Data for this exercise:
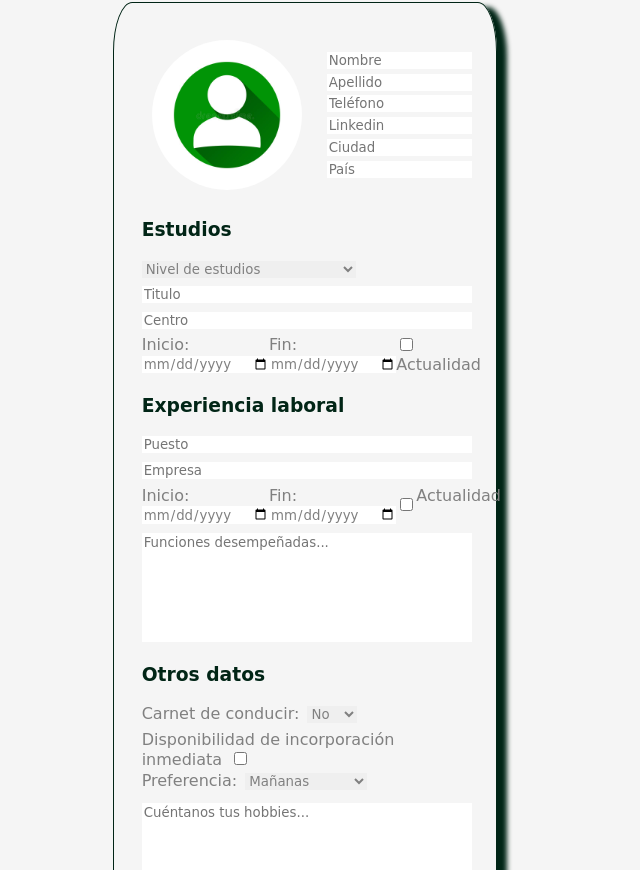
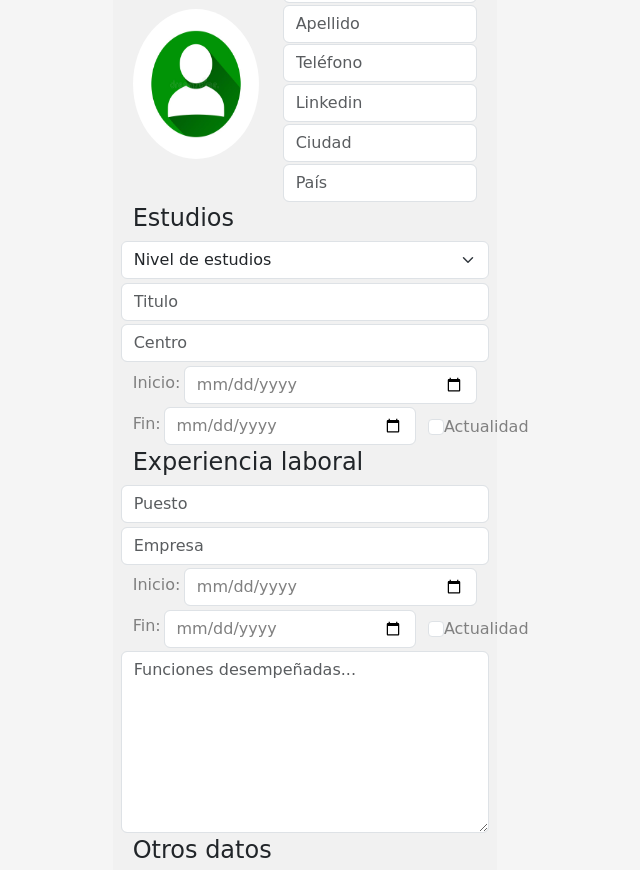
Before and after one commit to maxijayme/Equipo12, a plain HTML site: page formulario/index.html in a window 1280 px wide. Shown: the part 109-979 px from the top of the page, without its empty margins (335-975 px from the left). Drawn offline with nearby package versions, Linux system fonts and the light colour scheme; a web font is replaced by a local one.

Commit message:
formulario de datos personales utilizando bootstrap

```diff
--- a/formulario/index.html
+++ b/formulario/index.html
@@ -5,30 +5,36 @@
     <meta http-equiv="X-UA-Compatible" content="IE=edge">
     <meta name="viewport" content="width=device-width, initial-scale=1.0">
     <title>Formulario de registro</title>
+    <link href="https://cdn.jsdelivr.net/npm/bootstrap@5.3.0-alpha1/dist/css/bootstrap.min.css" rel="stylesheet" integrity="sha384-GLhlTQ8iRABdZLl6O3oVMWSktQOp6b7In1Zl3/Jr59b6EGGoI1aFkw7cmDA6j6gD" crossorigin="anonymous">
+    <script src="https://cdn.jsdelivr.net/npm/bootstrap@5.3.0-alpha1/dist/js/bootstrap.bundle.min.js" integrity="sha384-w76AqPfDkMBDXo30jS1Sgez6pr3x5MlQ1ZAGC+nuZB+EYdgRZgiwxhTBTkF7CXvN" crossorigin="anonymous"></script>
     <link rel="stylesheet" href="styles.css">
 </head>
 <body>
-    <header>
-        <h2>Crea tu perfil</h2>
-        <img id="logo" src="../img/teclapedia.svg" alt="logo">
+    <div class="container">
+        <header class="row">
+            <h3 class="col-8">Crea tu perfil</h3>
+            <img class="col-4" id="logo" src="../img/teclapedia.svg" alt="logo">
         </header>
+    </div>
         <main>
-
-        <form action="">
+            <form class="container" action="">
                 <!-- datos personales -->
-            <div class="horizontales">
-                <img id="fotoPerfil" src="./img/avatar.jpg" alt="Foto de perfil">
-                <div class="datosPersonales">
-                    <input type="text" name="nombre" id="nombre" placeholder="Nombre" required>
-                    <input type="text" name="apellido" id="apellido" placeholder="Apellido" required>
-                    <input type="text" name="telefono" id="telefono" placeholder="Teléfono">
-                    <input type="text" name="linkedin" id="linkedin" placeholder="Linkedin">
-                    <input type="text" name="ciudad" id="ciudad" placeholder="Ciudad">
-                    <input type="text" name="pais" id="pais" placeholder="País">
+                <div class="row align-items-center">
+                    <img class="col-3" id="fotoPerfil" src="./img/avatar.jpg" alt="Foto de perfil">
+                    <div class="col d-flex-column">
+                        <input class="form-control" type="text" name="nombre" id="nombre" placeholder="Nombre" required>
+                        <input class="form-control" type="text" name="apellido" id="apellido" placeholder="Apellido" required>
+                        <input class="form-control" type="text" name="telefono" id="telefono" placeholder="Teléfono">
+                        <input class="form-control" type="text" name="linkedin" id="linkedin" placeholder="Linkedin">
+                        <input class="form-control" type="text" name="ciudad" id="ciudad" placeholder="Ciudad">
+                        <input class="form-control" type="text" name="pais" id="pais" placeholder="País">
                     </div>
                 </div>
-            <h3>Estudios</h3>
-            <select name="estudios" id="estudios">
+                <div class="row">
+                    <p class="h4 text-dark">Estudios</p>
+                </div>
+                <div class="row">
+                    <select class="form-select" name="estudios" id="estudios">
                         <option value="nivelEstudios" selected>Nivel de estudios</option>
                         <option value="sinEstudios">Sin estudios finalizados</option>
                         <option value="graduado">Graduado escolar</option>
@@ -39,44 +45,58 @@
                         <option value="universitarios">Estudios universitarios</option>
                         <option value="master">Titulo de máster o postgrado</option>
                     </select>
-            <input type="text" name="titulo" id="titulo" placeholder="Titulo">
-            <input type="text" name="centro" id="centro" placeholder="Centro">
-            <div class="datoFormulario">
-                <div>
-                    <label for="fInicioEstudio">Inicio:</label>
-                    <input type="date" name="fInicioEstudio" id="fInicioEstudio">
                 </div>
-                <div>
-                    <label for="fFinEstudio">Fin:</label>
-                    <input type="date" name="fFinEstudio" id="fFinEstudio">
+                <div class="row">
+                    <input class="form-control" type="text" name="titulo" id="titulo" placeholder="Titulo">
                 </div>
-                <div>
-                    <input type="checkbox" name="actualidadEstudio" id="actualidadEstudio">
-                    <label for="actualidadEstudio">Actualidad</label>
+                <div class="row">
+                    <input class="form-control" type="text" name="centro" id="centro" placeholder="Centro">
+                </div>
+                <div class="row align-items-center">
+                    <div class="d-flex col">
+                        <label class="form-label align-self-center" for="fInicioEstudio">Inicio:</label>
+                        <input class="form-control" type="date" name="fInicioEstudio" id="fInicioEstudio">
+                    </div>
+                    <div class="d-flex col">
+                        <label class="form-label align-self-center" for="fFinEstudio">Fin:</label>
+                        <input class="form-control" type="date" name="fFinEstudio" id="fFinEstudio">
+                    </div>
+                    <div class="d-flex form-check col-2">
+                        <input class="form-check-input" type="checkbox" name="actualidadEstudio" id="actualidadEstudio">
+                        <label class="form-check-label" for="actualidadEstudio">Actualidad</label>
                     </div>
                 </div>
+                <div class="row">
+                    <p class="h4 text-dark">Experiencia laboral</p>
+                </div>
+                <div class="row">
+                    <input class="form-control" type="text" name="puesto" id="puesto" placeholder="Puesto">
+                </div>
+                <div class="row">
+                    <input class="form-control" type="text" name="empresa" id="empresa" placeholder="Empresa">
+                </div>
+                <div class="row align-items-center">
+                    <div class="d-flex col">
+                        <label class="form-label align-self-center" for="fInicioTrabajo">Inicio:</label>
+                        <input class="form-control" type="date" name="fInicioTrabajo" id="fInicioTrabajo">
+                    </div>
+                    <div class="d-flex col">
+                        <label class="form-label align-self-center" for="fFinTrabajo">Fin:</label>
+                        <input class="form-control" type="date" name="fFinTrabajo" id="fFinTrabajo">
+                    </div>
+                    <div class="d-flex form-check col-2">
+                        <input class="form-check-input" type="checkbox" name="actualidadTrabajo" id="actualidadTrabajo">
+                        <label class="form-check-label" for="actualidadTrabajo">Actualidad</label>
+                    </div>
+                </div>
+                <div class="row">
+                    <textarea class="form-control" name="funciones" id="funciones" rows="7" placeholder="Funciones desempeñadas..."></textarea>
+                </div>
 
-            <h3>Experiencia laboral</h3>
-            <input type="text" name="puesto" id="puesto" placeholder="Puesto">
-            <input type="text" name="empresa" id="empresa" placeholder="Empresa">
-            <div class="datoFormulario">
-                <div>
-                    <label for="fInicioTrabajo">Inicio:</label>
-                    <input type="date" name="fInicioTrabajo" id="fInicioTrabajo">
-                </div>
-                <div>
-                    <label for="fFinTrabajo">Fin:</label>
-                    <input type="date" name="fFinTrabajo" id="fFinTrabajo">
-                </div>
-                <input type="checkbox" name="actualidadTrabajo" id="actualidadTrabajo">
-                <label for="actualidadTrabajo">Actualidad</label>
-            </div>
-            <textarea name="funciones" id="funciones" rows="7" placeholder="Funciones desempeñadas..."></textarea>
-
-            <h3>Otros datos</h3>
-            <div>
-                <label for="carnet">Carnet de conducir:</label>
-                <select name="carnet" id="carnet">
+                <p class="h4 text-dark">Otros datos</p>
+                <div class="row d-flex">
+                    <label class="form-label col-4 align-self-center" for="carnet">Carnet de conducir:</label>
+                    <select class="form-select col" name="carnet" id="carnet">
                         <option value="sinCarnet">No</option>
                         <option value="a">A</option>
                         <option value="b">B</option>
@@ -86,13 +106,13 @@
                         <option value="de">D+E</option>
                     </select>
                 </div>
-            <div>
-                <label for="disponibilidad">Disponibilidad de incorporación inmediata</label>
-                <input type="checkbox" name="disponibilidad" id="disponibilidad">
+                <div class="row d-flex form-check">
+                    <input class="form-check-input col" type="checkbox" name="disponibilidad" id="disponibilidad">
+                    <label class="form-check-label col" for="disponibilidad">Disponibilidad de incorporación inmediata</label>
                 </div>
-            <div>
-                <label for="preferencia">Preferencia:</label>
-                <select name="preferencia" id="preferencia">
+                <div class="row d-flex">
+                    <label class="form-label col-4 align-self-center" for="preferencia">Preferencia:</label>
+                    <select class="form-select col" name="preferencia" id="preferencia">
                         <option value="mañanas">Mañanas</option>
                         <option value="tardes">Tardes</option>
                         <option value="turnoPartido">Turno Partido</option>
@@ -100,13 +120,14 @@
                         <option value="indiferente">Indiferente</option>
                     </select>
                 </div>
-            <textarea name="hobbies" id="hobbies" rows="7" placeholder="Cuéntanos tus hobbies..."></textarea>
-            <div class="botones">
-                <button>Crear perfil</button>
-                <button>Cancelar</button>
+                <div class="row"><textarea class="form-control" name="hobbies" id="hobbies" rows="7" placeholder="Cuéntanos tus hobbies..."></textarea></div>
+                <div class="row justify-content-center">
+                    <button class="btn btn-outline-dark col" type="submit">Crear perfil</button>
+                    <button class="btn btn-outline-dark col" type="reset">Cancelar</button>
                 </div>
             </form>
         </main>
+
     <footer>
         <div class="pie1">
             <ul>
--- a/formulario/styles.css
+++ b/formulario/styles.css
@@ -2,24 +2,26 @@
 @import url('https://fonts.googleapis.com/css2?family=Tilt+Neon&display=swap');
 /*font-family: 'Tilt Neon', cursive;*/
 
+/*gris claro: rgb(249, 249, 249)
+gris oscuro: rgb(241, 241, 241)*/
 /* colores background-image: linear-gradient( to top, rgb(1, 37, 22), rgb(22, 159, 7)); */
 
 /*Estilo principal*/
 body {
     font-family: 'Tilt Neon', cursive;
-    color: rgb(13, 3, 21);
+    color: rgb(249, 249, 249);
     background-color: whitesmoke;
     width: 30%;
     margin: 1% auto;
 }
 
-h3, h2 {
-    color: rgb(1, 37, 22);
+h4, h3 {
+    color: black;
 }
 
 
 /*Cabecera*/
-header {
+/* header {
     display: flex;
     justify-content: space-between;
     align-items: center;
@@ -28,20 +30,20 @@ header {
 
 #logo {
     width: 200px;
-}
+} */
 
 
 /* formulario */
 main {
-    border: 1px solid rgb(1, 37, 22);
-    border-radius: 5%;
+    background-color: rgb(241, 241, 241);
+    border-radius: 2%;
     padding: 2%;
-    box-shadow: 10px 5px 5px rgb(1, 37, 22);
+    margin-top: 3%;
 }
 
-form {
+/* form {
     padding: 20px;
-}
+} */
 
 /* Datos personales */
 
@@ -49,23 +51,43 @@ form {
     width: 150px;
     height: 150px;
     border-radius: 50%;
-    padding: 10px;
 }
 
+label {
+    color: gray;
+    margin-right: 1%;
+}
 
-.horizontales {
+input,
+select,
+input[type="date"],
+input[type="checkbox"],
+textarea {
+    margin-bottom: 1%;
+    color: gray;
+}
+
+/* textarea {
+    resize: none;
+}
+
+input[type="date"],
+input[type="checkbox"],
+select {
+    color: gray;
+} */
+/* .horizontales {
     display: flex;
     justify-content: space-between;
     align-content: center;
 }
 .datosPersonales {
-    /* width: 90%; */
-    padding-left: 15px;
+        padding-left: 15px;
     align-content: center;
-}
+} */
 
 
-input,
+/* input,
 select,
 textarea {
     border: none;
@@ -129,7 +151,7 @@ button:hover {
     justify-content: center;
     gap: 0 15px;
     margin-top: 5%;
-}
+} */
 
 /*Pie de pagina*/
 footer {
```
Lines whose indentation alone changed are shown as unchanged.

About this exercise: How many of the lines above include the word "html"? Give that number without comment.

Solution for this problem: 3